It’s Easy Being Green: Green Is the new Black
Nobody wants their clothes to look trashy—least of all, fashion designers—but amid the excitement of 2011’s New York Fashion Week, the pejorative might not be so much of an insult. Exhibits like that of designer Nancy Judd feature high-end garments made from cassette tape, junk mail, and plastic bags.
Indeed, designers at this year’s Mercedes-Benz Fashion Week, or New York Fashion Week as many call it, are making it abundantly clear that green is the new black. The models for John Patrick Organic’s exhibit strutted down the runway in pieces whose origins can be traced on Sourcemap, a web resource that provides information about supply chains. The designer said his adventurous spring 2012 collection, which derives influences from earthy archetypes like the scientist, the traveler, and the wanderer, “is a metaphor for the journey our planet is engaged in.”
Commentators have remarked that the juxtaposition of “artificial” and “natural” is a central theme to this season’s fashion week. Designers are pairing digital prints with flowing fabrics and silhouettes.
And speaking of natural fabrics, designer Samantha Pleet capitalized on sustainable fabric for her spring/summer 2012 collection, utilizing organic cotton and silks. Likewise, Leanne Marshall, the Season 5 winner of the popular television show “Project Runway,” structured cocktail dresses with bamboo jersey and hemp silk.
Suzanne Rae, known for designing with eco-friendly fabrics like hemp and wool, will also showcase silk in a collection that hearkens back to 19th-century Japan. In discussing her influences, Rae said she had been upset over the tragedies that had befallen the country, drawing attention—inadvertently or otherwise—to climate issues and nuclear safety.
U2 lead singer Bono and his wife have also gotten in on the action, founding Edun, whose aim is to improve trade in Africa. Edun’s collection features African-inspired prints, and this year Kenyan artisan nuns helped manufacture 37 percent of the collection in Africa. The line also flaunts organic cotton and silks, hand-dyed in Mali.
If one must accessorize—and one must—designers have stepped up to the plate to create beautiful jewelry from recycled metals. Ute Decker, Ash Hilton, and Jane Hollinger, among others, have crafted bracelets, necklaces, and earrings from recycled gold and silver. Andrea Bonelli goes so far as to incorporate ethically mined gems into her designs.
Green is definitely in, as top designers are broadening their environmental conscience beyond clothing and accessories. New Yorkers wishing to get around in an energy-conscious manner while remaining fabulous can ride bikes decorated by Betsey Johnson and Izaac Mizrahi. Attendees of New York’s Fashion Week can ride these bikes for free for one hour (after which there is a $1,100 penalty).

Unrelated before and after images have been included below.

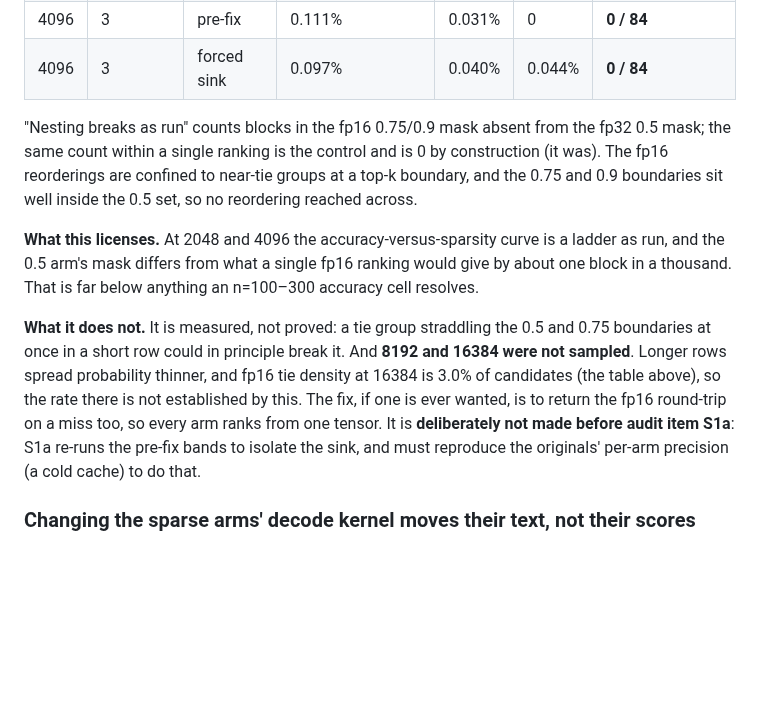
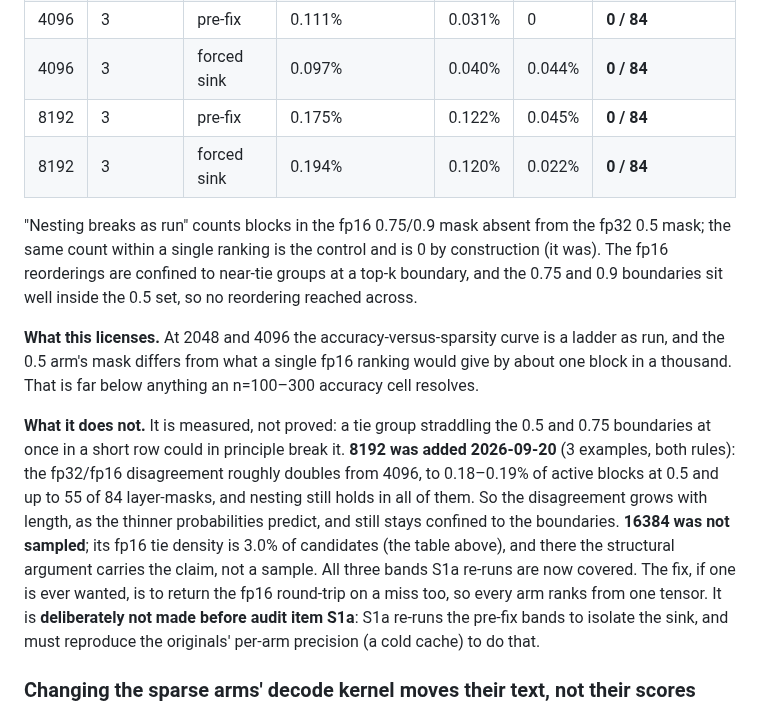
Before and after one commit to mehul24d/attnbench-research, a Markdown page: docs/limitations.md, the part around the change. GitHub-like rendering; blank space fills up the shorter version.

Commit message:
S5 at 8192: nesting holds in 84/84 layer-masks under both rules
fp32/fp16 disagreement roughly doubles from 4096 (0.18-0.19% of active
blocks at 0.5) and stays at the top-k boundaries. All three S1a bands are
now sampled; 16384 rests on the structural argument.

Co-Authored-By: Claude Opus 5 <noreply@anthropic.com>

```diff
--- a/docs/limitations.md
+++ b/docs/limitations.md
@@ -1889,6 +1889,8 @@ layers, both the current forced-sink rule and the pre-fix rule the banked
 | 2048 | 9 | forced sink | 0.086% | 0.014% | 0 | **0 / 252** |
 | 4096 | 3 | pre-fix | 0.111% | 0.031% | 0 | **0 / 84** |
 | 4096 | 3 | forced sink | 0.097% | 0.040% | 0.044% | **0 / 84** |
+| 8192 | 3 | pre-fix | 0.175% | 0.122% | 0.045% | **0 / 84** |
+| 8192 | 3 | forced sink | 0.194% | 0.120% | 0.022% | **0 / 84** |
 
 "Nesting breaks as run" counts blocks in the fp16 0.75/0.9 mask absent from
 the fp32 0.5 mask; the same count within a single ranking is the control and
@@ -1903,9 +1905,14 @@ anything an n=100–300 accuracy cell resolves.
 
 **What it does not.** It is measured, not proved: a tie group straddling the
 0.5 and 0.75 boundaries at once in a short row could in principle break it.
-And **8192 and 16384 were not sampled**. Longer rows spread probability
-thinner, and fp16 tie density at 16384 is 3.0% of candidates (the table
-above), so the rate there is not established by this. The fix, if one is
+**8192 was added 2026-09-20** (3 examples, both rules): the fp32/fp16
+disagreement roughly doubles from 4096, to 0.18–0.19% of active blocks at
+0.5 and up to 55 of 84 layer-masks, and nesting still holds in all of them.
+So the disagreement grows with length, as the thinner probabilities predict,
+and still stays confined to the boundaries. **16384 was not sampled**; its
+fp16 tie density is 3.0% of candidates (the table above), and there the
+structural argument carries the claim, not a sample. All three bands S1a
+re-runs are now covered. The fix, if one is
 ever wanted, is to return the fp16 round-trip on a miss too, so every arm
 ranks from one tensor. It is **deliberately not made before audit item S1a**:
 S1a re-runs the pre-fix bands to isolate the sink, and must reproduce the
```
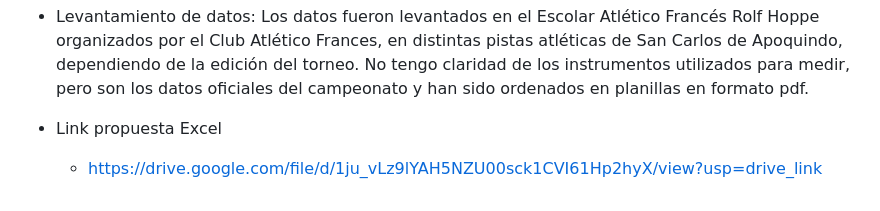
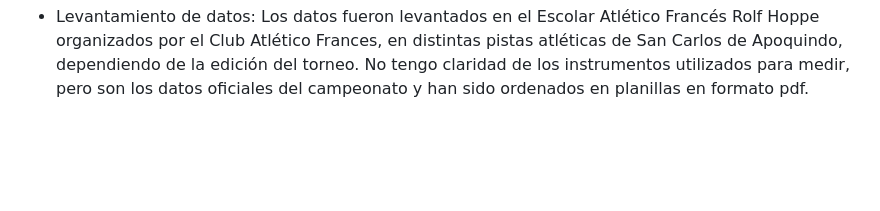
Before and after one commit to bkattanh/Repositorio_grupal_ulloa_pinto_kattan, a Markdown page: Entrega_01/Entrega_individual_Benjamin_Kattan/descripcion-base-datos-inicial.md, the part around the change. GitHub-like rendering; blank space fills up the shorter version.

```diff
--- a/Entrega_01/Entrega_individual_Benjamin_Kattan/descripcion-base-datos-inicial.md
+++ b/Entrega_01/Entrega_individual_Benjamin_Kattan/descripcion-base-datos-inicial.md
@@ -93,6 +93,3 @@ Permiten observar participación, rendimiento y proyección de talentos en disti
 
 - Método de recolección: Inscripción manual
 - Levantamiento de datos: Los datos fueron levantados en el Escolar Atlético Francés Rolf Hoppe organizados por el Club Atlético Frances, en distintas pistas atléticas de San Carlos de Apoquindo, dependiendo de la edición del torneo. No tengo claridad de los instrumentos utilizados para medir, pero son los datos oficiales del campeonato y han sido ordenados en planillas en formato pdf.
-
-- Link propuesta Excel
-  - https://drive.google.com/file/d/1ju_vLz9lYAH5NZU00sck1CVI61Hp2hyX/view?usp=drive_link
```
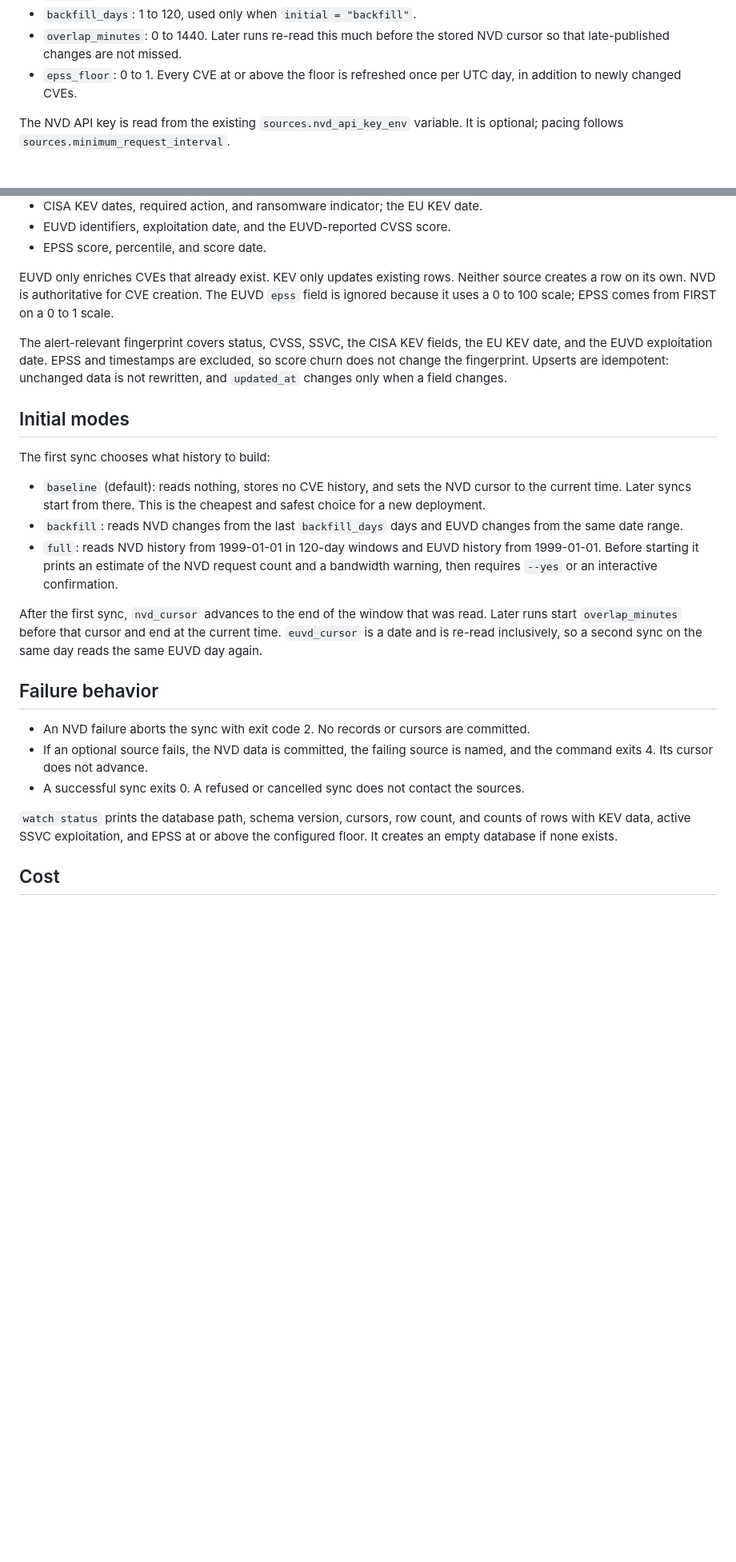
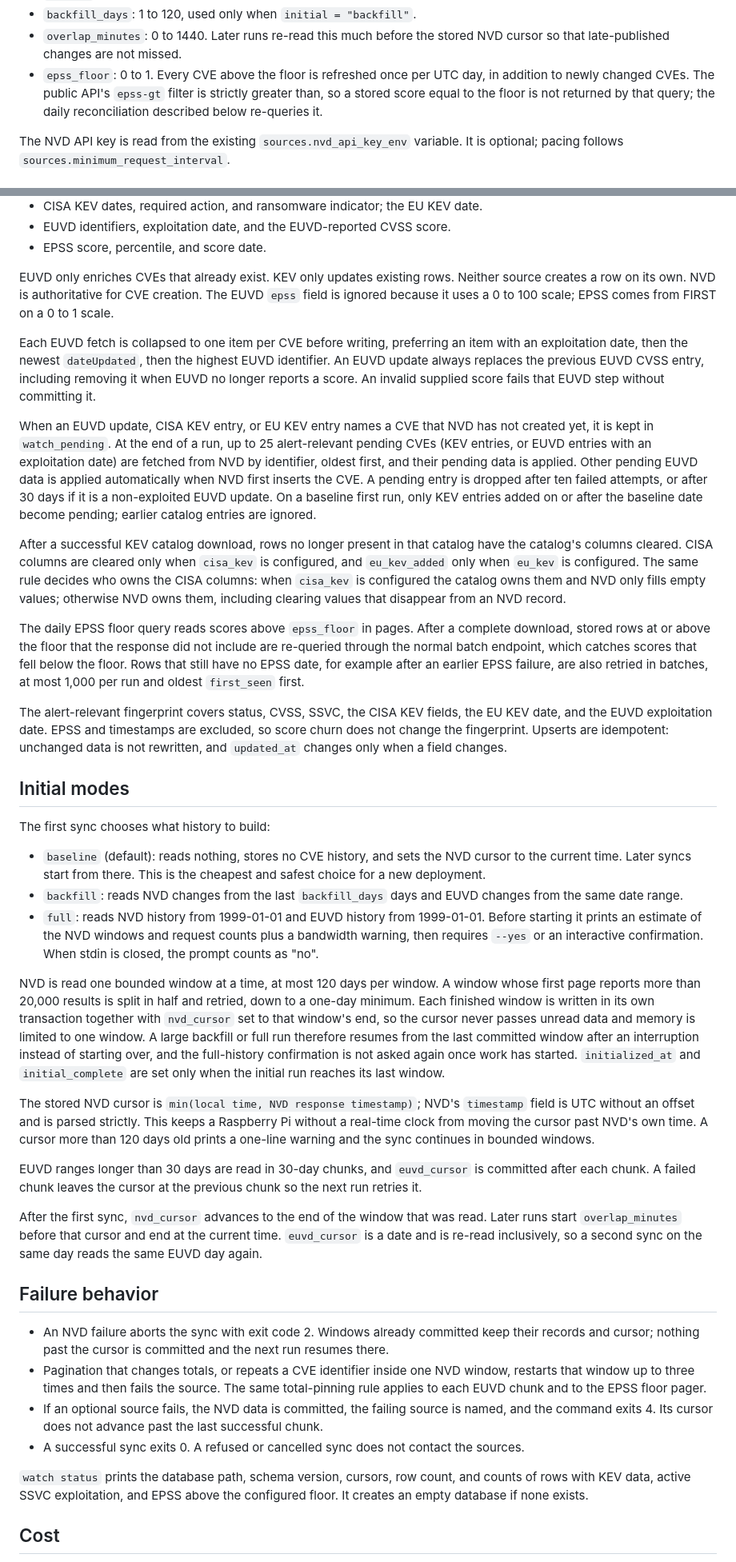
Before and after one commit to NovaSecOps/CVEBeacon, a Markdown page: docs/WATCH.md, 2 parts joined by grey strips. Shown at 80% size. GitHub-like rendering; blank space fills up the shorter version.

Commit message:
Document watch sync bounds, pending data, and refreshes

```diff
--- a/docs/WATCH.md
+++ b/docs/WATCH.md
@@ -36,8 +36,10 @@ epss_floor = 0.1
 - `backfill_days`: 1 to 120, used only when `initial = "backfill"`.
 - `overlap_minutes`: 0 to 1440. Later runs re-read this much before the stored
   NVD cursor so that late-published changes are not missed.
-- `epss_floor`: 0 to 1. Every CVE at or above the floor is refreshed once per
-  UTC day, in addition to newly changed CVEs.
+- `epss_floor`: 0 to 1. Every CVE above the floor is refreshed once per UTC
+  day, in addition to newly changed CVEs. The public API's `epss-gt` filter is
+  strictly greater than, so a stored score equal to the floor is not returned
+  by that query; the daily reconciliation described below re-queries it.
 
 The NVD API key is read from the existing `sources.nvd_api_key_env` variable.
 It is optional; pacing follows `sources.minimum_request_interval`.
@@ -64,6 +66,36 @@ Neither source creates a row on its own. NVD is authoritative for CVE creation.
 The EUVD `epss` field is ignored because it uses a 0 to 100 scale; EPSS comes
 from FIRST on a 0 to 1 scale.
 
+Each EUVD fetch is collapsed to one item per CVE before writing, preferring an
+item with an exploitation date, then the newest `dateUpdated`, then the highest
+EUVD identifier. An EUVD update always replaces the previous EUVD CVSS entry,
+including removing it when EUVD no longer reports a score. An invalid supplied
+score fails that EUVD step without committing it.
+
+When an EUVD update, CISA KEV entry, or EU KEV entry names a CVE that NVD has
+not created yet, it is kept in `watch_pending`. At the end of a run, up to 25
+alert-relevant pending CVEs (KEV entries, or EUVD entries with an exploitation
+date) are fetched from NVD by identifier, oldest first, and their pending data
+is applied. Other pending EUVD data is applied automatically when NVD first
+inserts the CVE. A pending entry is dropped after ten failed attempts, or after
+30 days if it is a non-exploited EUVD update. On a baseline first run, only KEV
+entries added on or after the baseline date become pending; earlier catalog
+entries are ignored.
+
+After a successful KEV catalog download, rows no longer present in that catalog
+have the catalog's columns cleared. CISA columns are cleared only when
+`cisa_kev` is configured, and `eu_kev_added` only when `eu_kev` is configured.
+The same rule decides who owns the CISA columns: when `cisa_kev` is configured
+the catalog owns them and NVD only fills empty values; otherwise NVD owns them,
+including clearing values that disappear from an NVD record.
+
+The daily EPSS floor query reads scores above `epss_floor` in pages. After a
+complete download, stored rows at or above the floor that the response did not
+include are re-queried through the normal batch endpoint, which catches scores
+that fell below the floor. Rows that still have no EPSS date, for example after
+an earlier EPSS failure, are also retried in batches, at most 1,000 per run and
+oldest `first_seen` first.
+
 The alert-relevant fingerprint covers status, CVSS, SSVC, the CISA KEV fields,
 the EU KEV date, and the EUVD exploitation date. EPSS and timestamps are
 excluded, so score churn does not change the fingerprint. Upserts are
@@ -79,10 +111,30 @@ The first sync chooses what history to build:
   cheapest and safest choice for a new deployment.
 - `backfill`: reads NVD changes from the last `backfill_days` days and EUVD
   changes from the same date range.
-- `full`: reads NVD history from 1999-01-01 in 120-day windows and EUVD history
-  from 1999-01-01. Before starting it prints an estimate of the NVD request
-  count and a bandwidth warning, then requires `--yes` or an interactive
-  confirmation.
+- `full`: reads NVD history from 1999-01-01 and EUVD history from 1999-01-01.
+  Before starting it prints an estimate of the NVD windows and request counts
+  plus a bandwidth warning, then requires `--yes` or an interactive
+  confirmation. When stdin is closed, the prompt counts as "no".
+
+NVD is read one bounded window at a time, at most 120 days per window. A window
+whose first page reports more than 20,000 results is split in half and retried,
+down to a one-day minimum. Each finished window is written in its own
+transaction together with `nvd_cursor` set to that window's end, so the cursor
+never passes unread data and memory is limited to one window. A large backfill
+or full run therefore resumes from the last committed window after an
+interruption instead of starting over, and the full-history confirmation is not
+asked again once work has started. `initialized_at` and `initial_complete` are
+set only when the initial run reaches its last window.
+
+The stored NVD cursor is `min(local time, NVD response timestamp)`; NVD's
+`timestamp` field is UTC without an offset and is parsed strictly. This keeps a
+Raspberry Pi without a real-time clock from moving the cursor past NVD's own
+time. A cursor more than 120 days old prints a one-line warning and the sync
+continues in bounded windows.
+
+EUVD ranges longer than 30 days are read in 30-day chunks, and `euvd_cursor` is
+committed after each chunk. A failed chunk leaves the cursor at the previous
+chunk so the next run retries it.
 
 After the first sync, `nvd_cursor` advances to the end of the window that was
 read. Later runs start `overlap_minutes` before that cursor and end at the
@@ -91,15 +143,21 @@ sync on the same day reads the same EUVD day again.
 
 ## Failure behavior
 
-- An NVD failure aborts the sync with exit code 2. No records or cursors are
-  committed.
+- An NVD failure aborts the sync with exit code 2. Windows already committed
+  keep their records and cursor; nothing past the cursor is committed and the
+  next run resumes there.
+- Pagination that changes totals, or repeats a CVE identifier inside one NVD
+  window, restarts that window up to three times and then fails the source. The
+  same total-pinning rule applies to each EUVD chunk and to the EPSS floor
+  pager.
 - If an optional source fails, the NVD data is committed, the failing source is
-  named, and the command exits 4. Its cursor does not advance.
+  named, and the command exits 4. Its cursor does not advance past the last
+  successful chunk.
 - A successful sync exits 0. A refused or cancelled sync does not contact the
   sources.
 
 `watch status` prints the database path, schema version, cursors, row count, and
-counts of rows with KEV data, active SSVC exploitation, and EPSS at or above the
+counts of rows with KEV data, active SSVC exploitation, and EPSS above the
 configured floor. It creates an empty database if none exists.
 
 ## Cost
```
Also changed, not shown: other parts of docs/WATCH.md (+6 -4 lines).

The fashion industry’s tilt toward greener practices might already be familiar to you: Last winter’s fashion week also emphasized greener designs, signaling a trend toward environmentally conscious high fashion. Hopefully, the continuity means that eco-friendly fashion trends won’t be going out of style anytime soon. Now, if only the price tags were wallet-friendly, too.